**Your task**
Please return each of the entries below exactly as they appear.

**Provided records**
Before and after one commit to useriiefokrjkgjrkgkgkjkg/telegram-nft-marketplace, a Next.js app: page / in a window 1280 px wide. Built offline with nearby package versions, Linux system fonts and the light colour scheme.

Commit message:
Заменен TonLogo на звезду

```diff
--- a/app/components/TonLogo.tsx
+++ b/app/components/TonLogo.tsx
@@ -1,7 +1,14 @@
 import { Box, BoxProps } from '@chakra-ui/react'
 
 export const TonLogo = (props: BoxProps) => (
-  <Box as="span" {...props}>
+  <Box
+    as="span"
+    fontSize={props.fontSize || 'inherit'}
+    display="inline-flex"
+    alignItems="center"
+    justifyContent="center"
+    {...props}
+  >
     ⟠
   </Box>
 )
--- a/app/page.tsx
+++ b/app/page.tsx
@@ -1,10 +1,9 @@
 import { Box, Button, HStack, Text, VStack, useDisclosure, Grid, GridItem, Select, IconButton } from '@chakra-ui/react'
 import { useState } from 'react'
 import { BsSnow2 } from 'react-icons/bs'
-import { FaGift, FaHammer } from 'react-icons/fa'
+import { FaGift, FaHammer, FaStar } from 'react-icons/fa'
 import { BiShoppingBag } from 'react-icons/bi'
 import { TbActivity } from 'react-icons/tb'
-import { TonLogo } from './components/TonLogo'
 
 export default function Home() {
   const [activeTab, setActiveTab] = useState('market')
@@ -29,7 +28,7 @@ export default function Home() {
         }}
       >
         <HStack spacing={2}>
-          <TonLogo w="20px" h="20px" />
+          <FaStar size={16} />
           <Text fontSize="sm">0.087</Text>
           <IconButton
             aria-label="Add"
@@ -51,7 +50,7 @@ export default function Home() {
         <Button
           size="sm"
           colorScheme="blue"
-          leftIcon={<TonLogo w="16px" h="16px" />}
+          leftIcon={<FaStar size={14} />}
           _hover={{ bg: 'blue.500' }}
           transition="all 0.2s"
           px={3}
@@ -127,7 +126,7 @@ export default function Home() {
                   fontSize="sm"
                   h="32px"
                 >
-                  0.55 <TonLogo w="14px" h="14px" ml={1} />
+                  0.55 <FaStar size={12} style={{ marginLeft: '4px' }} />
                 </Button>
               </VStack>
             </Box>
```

**Response to this task**
Before and after one commit to useriiefokrjkgjrkgkgkjkg/telegram-nft-marketplace, a Next.js app: page / in a window 1280 px wide. Built offline with nearby package versions, Linux system fonts and the light colour scheme.

Commit message:
Заменен TonLogo на звезду

```diff
--- a/app/components/TonLogo.tsx
+++ b/app/components/TonLogo.tsx
@@ -1,7 +1,14 @@
 import { Box, BoxProps } from '@chakra-ui/react'
 
 export const TonLogo = (props: BoxProps) => (
-  <Box as="span" {...props}>
+  <Box
+    as="span"
+    fontSize={props.fontSize || 'inherit'}
+    display="inline-flex"
+    alignItems="center"
+    justifyContent="center"
+    {...props}
+  >
     ⟠
   </Box>
 )
--- a/app/page.tsx
+++ b/app/page.tsx
@@ -1,10 +1,9 @@
 import { Box, Button, HStack, Text, VStack, useDisclosure, Grid, GridItem, Select, IconButton } from '@chakra-ui/react'
 import { useState } from 'react'
 import { BsSnow2 } from 'react-icons/bs'
-import { FaGift, FaHammer } from 'react-icons/fa'
+import { FaGift, FaHammer, FaStar } from 'react-icons/fa'
 import { BiShoppingBag } from 'react-icons/bi'
 import { TbActivity } from 'react-icons/tb'
-import { TonLogo } from './components/TonLogo'
 
 export default function Home() {
   const [activeTab, setActiveTab] = useState('market')
@@ -29,7 +28,7 @@ export default function Home() {
         }}
       >
         <HStack spacing={2}>
-          <TonLogo w="20px" h="20px" />
+          <FaStar size={16} />
           <Text fontSize="sm">0.087</Text>
           <IconButton
             aria-label="Add"
@@ -51,7 +50,7 @@ export default function Home() {
         <Button
           size="sm"
           colorScheme="blue"
-          leftIcon={<TonLogo w="16px" h="16px" />}
+          leftIcon={<FaStar size={14} />}
           _hover={{ bg: 'blue.500' }}
           transition="all 0.2s"
           px={3}
@@ -127,7 +126,7 @@ export default function Home() {
                   fontSize="sm"
                   h="32px"
                 >
-                  0.55 <TonLogo w="14px" h="14px" ml={1} />
+                  0.55 <FaStar size={12} style={{ marginLeft: '4px' }} />
                 </Button>
               </VStack>
             </Box>
```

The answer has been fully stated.